* [Your assignment] If a line in the entries below includes the string "than", copy it out.

* [Records supplied]
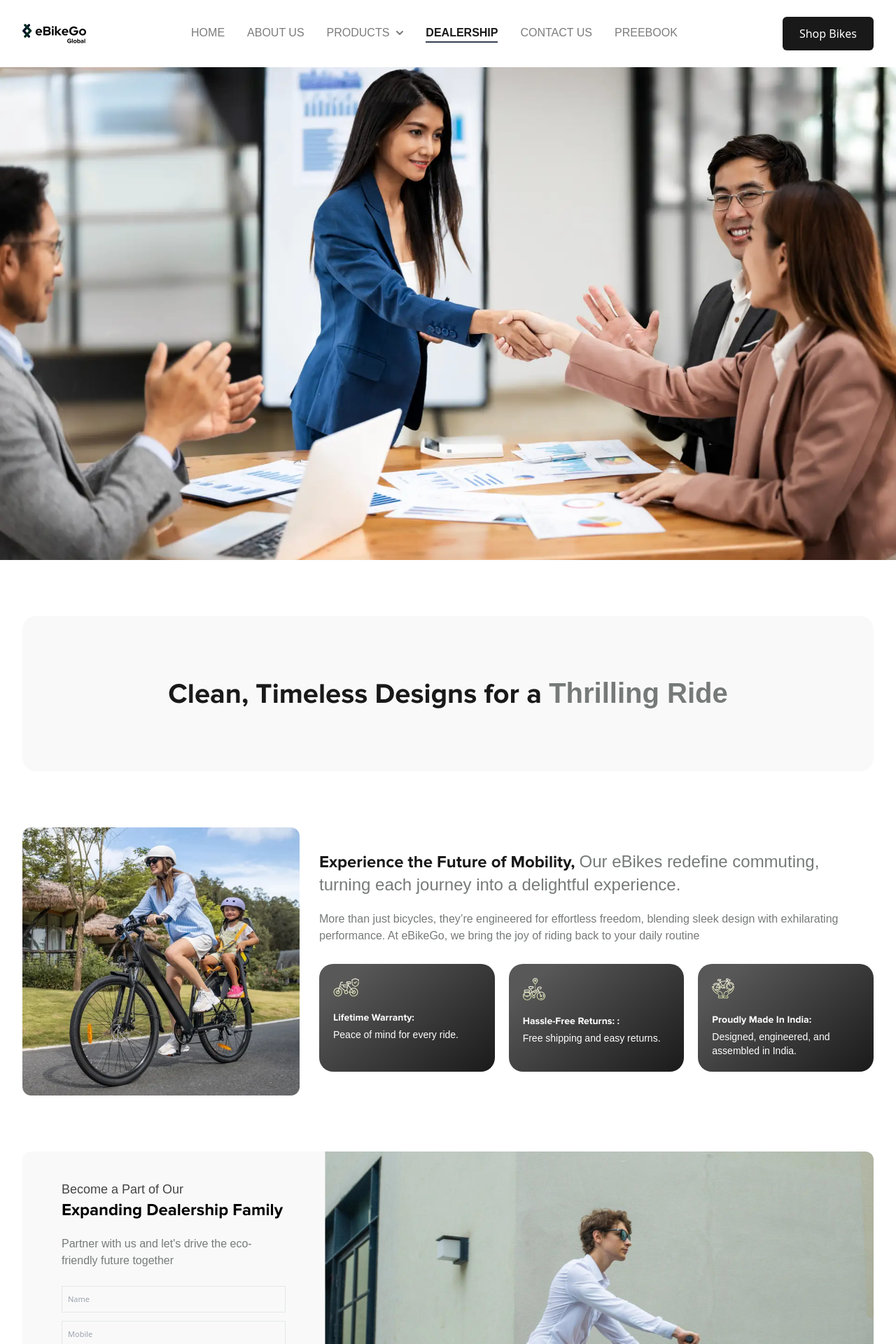
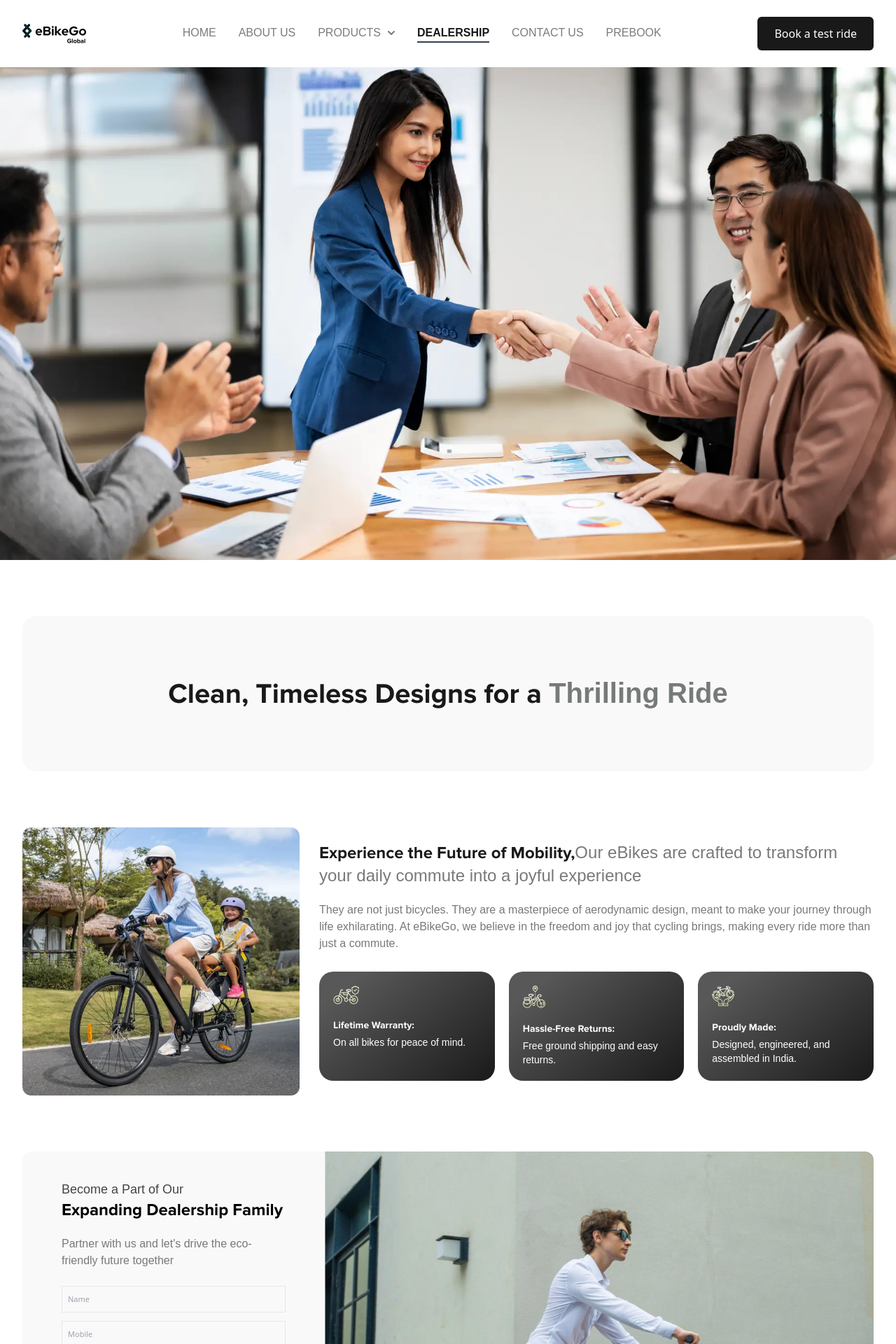
Before and after one commit to xtracut-Arun/ebg-global, a React (Vite) app in the folder ebg-app/: page /dealership in a window 1280 px wide. Shown: the top 1920 px of the page at 70% size. Built offline with nearby package versions, Linux system fonts and the light colour scheme; a web font is replaced by a local one.

Commit message:
QC DONE FOR DELARSHIP& PREBOK

```diff
--- a/ebg-app/src/component/ProductSlider.jsx
+++ b/ebg-app/src/component/ProductSlider.jsx
@@ -9,25 +9,15 @@ import rightImage from '../images/about/right.png';
 
 
 
-// images
-import skypher from '../images/dealership/skyperpro.webp'
-import galexeon from '../images/dealership/galexeon.webp'
-import nexara from '../images/dealership/nexara.webp'
 
-
-const carditems = [
-    {title: 'SKYPHER PRO',image:skypher, sprice:'9898', emi:'999', buttonlink:'#', learnmore:'#'},
-    {title: 'GALEXEON',image:galexeon, sprice:'9898', emi:'999', buttonlink:'#', learnmore:'#'},
-    {title: 'NEXARA',image:nexara, sprice:'9898', emi:'999', buttonlink:'#', learnmore:'#'},
-  ]
 const ProductSlider = ({ carditems }) => {
   const [activeIndex, setActiveIndex] = useState(0);
   const [nextIndex, setNextIndex] = useState(1);
 
-  // const handleSlideChange = (swiper) => {
-  //   setActiveIndex(swiper.activeIndex);
-  //   setNextIndex((swiper.activeIndex + 1) % carditems.length); // Get the next slide index
-  // };
+  const handleSlideChange = (swiper) => {
+    setActiveIndex(swiper.activeIndex);
+    setNextIndex((swiper.activeIndex + 1) % carditems.length); // Get the next slide index
+  };
 
   return (
     <>
@@ -36,7 +26,7 @@ const ProductSlider = ({ carditems }) => {
       spaceBetween={50}
       slidesPerView={1}
       loop={true}
-      // onSlideChange={handleSlideChange}
+      // centeredSlides={true}
       navigation={{
         nextEl: '.custom-next',
         prevEl: '.custom-prev',
--- a/ebg-app/src/component/footer.jsx
+++ b/ebg-app/src/component/footer.jsx
@@ -3,11 +3,11 @@ import footlogo from "../images/ebg-global-footer-logo.svg"
 import { RiTwitterXFill,RiFacebookFill, RiInstagramLine , RiLinkedinFill,RiYoutubeLine  } from "react-icons/ri";
 
 const quicklinks =[
-    {page:'home' , link: '/'},
-    {page:'about' , link: '/about'},
-    { page: 'Prodcuts', link: '/products' },
+    {page:'Home' , link: '/'},
+    {page:'About Us' , link: '/about'},
+    { page: 'Products', link: '/products' },
     { page: 'Dealership', link: '/dealership' },
-    { page: 'Contact', link: '/contact' },
+    { page: 'Contact Us ', link: '/contact' },
 ]
 const socialicons = [
     {img:<RiFacebookFill />, link: 'https://www.facebook.com/eBikeGo'},
--- a/ebg-app/src/component/header.jsx
+++ b/ebg-app/src/component/header.jsx
@@ -23,7 +23,7 @@ const Header = () => {
     { name: 'Products', path: '/products' },
     { name: 'Dealership', path: '/dealership' },
     { name: 'Contact Us', path: '/contact' },
-    { name: 'Preebook', path: '/preebook' },
+    { name: 'Prebook', path: '/preebook' },
   ];
 
   // Dropdown items under "Services"
@@ -89,7 +89,7 @@ const Header = () => {
               className="black-btn"
               onClick={handleLinkClick}
             >
-              Shop Bikes
+              Book a test ride
             </button>
             <button
               onClick={() => setIsOpen(!isOpen)}
--- a/ebg-app/src/index.css
+++ b/ebg-app/src/index.css
@@ -55,17 +55,19 @@ h3{font-size: 17px; font-weight: 400;}
 
 .dealershipslider .swiper-slide-next{
     background: linear-gradient(180deg, #E0E0E0 0%, rgba(249, 249, 249, 0) 100%);
+}
 
-}
+.dealershipslider .swiper-slide{ background: linear-gradient(180deg, #F9F9F9 0%, rgba(249, 249, 249, 0) 100%); border: 1px solid #F9F9F9;}
+.dealershipslider .swiper-slide-next{ background: linear-gradient(180deg, #E0E0E0 0%, rgba(249, 249, 249, 0) 100%);}
+
 @media (max-width:1024px) {
     .dealershipslider .swiper-slide-next{background: none;}
-   .dealershipslider .swiper-slide-active{ background: linear-gradient(180deg, #E0E0E0 0%, rgba(249, 249, 249, 0) 100%);}
+    .dealershipslider .swiper-slide-active{ background: linear-gradient(180deg, #E0E0E0 0%, rgba(249, 249, 249, 0) 100%);}
+}
 
-}
 @media (min-width:1024px) {
   .custom-swiper .swiper-wrapper {
     display: flex;
     /* transform: translateX(70%);  */
   }
-
 }
--- a/ebg-app/src/pages/Dealership.jsx
+++ b/ebg-app/src/pages/Dealership.jsx
@@ -19,7 +19,7 @@ import dailycommuteicon1 from "../images/icons/warrantyicon.png"
 import dailycommuteicon2 from "../images/icons/warrantyicon2.png"
 import dailycommuteicon3 from "../images/icons/warrantyicon3.png"
 import { text } from '@fortawesome/fontawesome-svg-core';
-import locateimg from '../images/home/cycle.webp'
+import locateimg from '../images/home/Experience_center.webp'
 import dealershipformbg from '../images/dealership/dealershipform.png'
 // prodcuts
 import escooters from '../images/dealership/e-scooters.webp'
@@ -36,9 +36,9 @@ import nexara from '../images/dealership/nexara.webp'
 
 
 const dailycommute =[
-  {img: dailycommuteicon1,title:"Lifetime Warranty:", text: "Peace of mind for every ride."},
-  {img: dailycommuteicon3,title:"Hassle-Free Returns: :", text: "Free shipping and easy returns."},
-  {img: dailycommuteicon2,title:"Proudly Made In India:", text: "Designed, engineered, and assembled in India."},
+  {img: dailycommuteicon1,title:"Lifetime Warranty: ", text: "On all bikes for peace of mind."},
+  {img: dailycommuteicon3,title:"Hassle-Free Returns: ", text: "Free ground shipping and easy returns."},
+  {img: dailycommuteicon2,title:"Proudly Made:", text: "Designed, engineered, and assembled in India."},
 ]
 const products=[
   {title:'e-Scooters',text:'Effortless urban mobility with style.',btntext:'Shop Bikes',btnlink:'#scooter',image:escooters},
@@ -86,8 +86,10 @@ export default function About() {
           </div>
           <div className=" w-full md:w-4/6">
          <div className="flex-col">
-         <h1 className='text-dark pb-5 text-start text-2xl'>Experience the Future of Mobility, <span className='text-grey'> Our eBikes redefine commuting, turning each journey into a delightful experience.</span></h1>
-          <p>More than just bicycles, they’re engineered for effortless freedom, blending sleek design with exhilarating performance. At eBikeGo, we bring the joy of riding back to your daily routine </p>
+         <h1 className='text-dark pb-5 text-start text-2xl'>Experience the Future of Mobility,<span className='text-grey'>Our eBikes are crafted to transform your daily commute into a
+         joyful experience</span></h1>
+          <p>They are not just bicycles. They are a masterpiece of aerodynamic design, meant to make your journey through life exhilarating.
+          At eBikeGo, we believe in the freedom and joy that cycling brings, making every ride more than just a commute.</p>
          </div>
          <div className="grid grid-cols-1 lg:grid-cols-3 gap-5  text-start pt-7">
           {dailycommute.map((item, index) =>(
@@ -117,7 +119,7 @@ export default function About() {
   <div key={index}>
     <div className={`flex flex-col ${index % 2 === 0 ? 'md:flex-row' : 'md:flex-row-reverse'} gap-5 pt-5`}>
       <img src={item.image} alt="" className="flex w-full md:w-4/6 h-full rounded-[20px]" />
-      <div className="flex flex-col justify-between w-full md:w-2/6 rounded-[20px] bg-pink p-10">
+      <div className={`flex flex-col justify-between w-full md:w-2/6 rounded-[20px] p-10 ${index % 2===0 ? 'bg-pink': 'bg-[#E9EBE0]'}`}>
         <div>
           <h1 className='text-2xl'>{item.title}</h1>
           <p className='pb-[20px]'>{item.text}</p>
@@ -148,7 +150,7 @@ export default function About() {
 
            </div>
           <p className='pb-10 md:w-2/3 w-full'>Become a leader in electric mobility by joining our exclusive dealership network. With comprehensive training and the strength of a globally recognized brand, grab the opportunity to shape the future of electric vehicles and be a leader.</p>
-          <a href="#" className='underline-btn  before:border-underline flex items-center w-fit gap-2'>Locate your nearest center <LuArrowRight /></a>
+          {/* <a href="#" className='underline-btn  before:border-underline flex items-center w-fit gap-2'>Locate your nearest center <LuArrowRight /></a> */}
           </div>
         </div>
     </div>
@@ -156,7 +158,7 @@ export default function About() {
 
 
     {/* slider  */}
-    <section className='bg-[#F7F7F7] md:pb-40 pb-20'>
+    <section className='md:pb-40 pb-20'>
       <div className="container mx-auto text-center text-dark">
         <div className="flex items-center flex-col md:pt-30 pt-20 pb-10">
             <h1>Our featured collections</h1>
--- a/ebg-app/src/pages/Preebook.jsx
+++ b/ebg-app/src/pages/Preebook.jsx
@@ -1,6 +1,7 @@
 import React, { useState } from "react";
 import { useParams } from "react-router-dom";
 import products from "./data";
+import Cta from '../component/cta';
 import { LuArrowRight } from "react-icons/lu";
 const formFields = [
   { name: "Name", type: "text", placeholder: "Name" },
@@ -8,7 +9,7 @@ const formFields = [
   { name: "Email", type: "email", placeholder: "Email" },
   { name: "State", type: "select", options: ["Choose State", "State 1", "State 2"] },
   { name: "City", type: "select", options: ["Choose City", "City 1", "City 2"] },
-  { name: "DealerHub", type: "select", options: ["Dealer Hub 1", "Dealer Hub 2"] },
+  { name: "DealerHub", type: "select", options: ["Dealer Hub", "Dealer Hub 2"] },
   { name: "Reference", type: "select", options: ["Where did you hear about Us?", "google", "instagram"] },
 ];
 
@@ -25,20 +26,23 @@ export default function PrebookPage() {
   }
 
   return (
-    <div className="container mx-auto mt-20 ">
+
+  <>
+    <div className="container mx-auto my-20 ">
       <div className=" bg-[#F9F9F9] flex flex-col-reverse md:flex-row rounded-xl">
         {/* Left Section: Form */}
         <div className="w-full md:w-1/3 p-10">
-          <h2 className="text-xl font-bold">{product.description}</h2>
+          <h2 className="text-xl font-bold pb-6 border-b-[1px]">Reserve Your Ride to the Future!</h2>
+          {/* <h2 className="text-xl font-bold">{product.description}</h2> */}
 
           {/* Color Selector */}
-          <div className="mt-4">
+          <div className="mt-10">
             <p >Color: {selectedColor}</p>
             <div className="flex mt-2">
               {product.colors.map((color) => (
                 <button
                   key={color}
-                  className={`w-8 h-8 mr-2 rounded-full border-2 ${
+                  className={`w-10 h-10 mr-4 rounded-full border-2 ${
                     selectedColor === color ? "border-black" : "border-gray-300"
                   }`}
                   style={{ backgroundColor: color.toLowerCase() }}
@@ -106,7 +110,7 @@ export default function PrebookPage() {
 
         {/* Right Section: Product Details */}
         <div className="md:w-2/3 px-4  bg-[#E9EBE0A6] relative rounded-t-xl md:rounded-tl-none  md:rounded-r-xl p-10">
-          <h3 className="absolute stroke text-[15vmin] md:text-[18vmin]">{product.name} </h3>
+          <h3 className="absolute stroke text-[15vmin] lg:text-[18vmin] md:text-[11vmin]">{product.name} </h3>
           <img
             src={product.images[selectedColor]}
             alt={`${product.name} - ${selectedColor}`}
@@ -115,11 +119,17 @@ export default function PrebookPage() {
 
           <div className="flex flex-col justify-center text-center">
             <p className="text-[32px]">Ex-Showroom Price:  {product.price}</p>
-            <p >Ex-showroom price: <span className="line-through">{product.cutedprice}</span> </p>
+            <div className="relative">
+            <p>Ex-showroom price: <span className="line-through">{product.cutedprice}</span> </p>
             <p className="font-bold">(Balance payable upon final purchase)</p>
+            </div>
           </div>
         </div>
       </div>
     </div>
+
+    <Cta  title='Discover Your Favorite Bike' link="#"/>
+    </>
+
   );
 }
--- a/ebg-app/src/pages/data.js
+++ b/ebg-app/src/pages/data.js
@@ -9,7 +9,7 @@ const products = [
       name: "Skypher Pro",
       price: "₹70,000",
       cutedprice: "₹90,000",
-      colors: ["Black", "White"],
+      colors: ["White","Black"],
       description: "Reserve your ride to the future with Skypher Pro.",
       images: {
         Black: skypherBlack,
```
Also changed, not shown: ebg-app/src/images/home/Experience_center.webp (added).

* [Written solution]
-          <p>More than just bicycles, they’re engineered for effortless freedom, blending sleek design with exhilarating performance. At eBikeGo, we bring the joy of riding back to your daily routine </p>
+          At eBikeGo, we believe in the freedom and joy that cycling brings, making every ride more than just a commute.</p>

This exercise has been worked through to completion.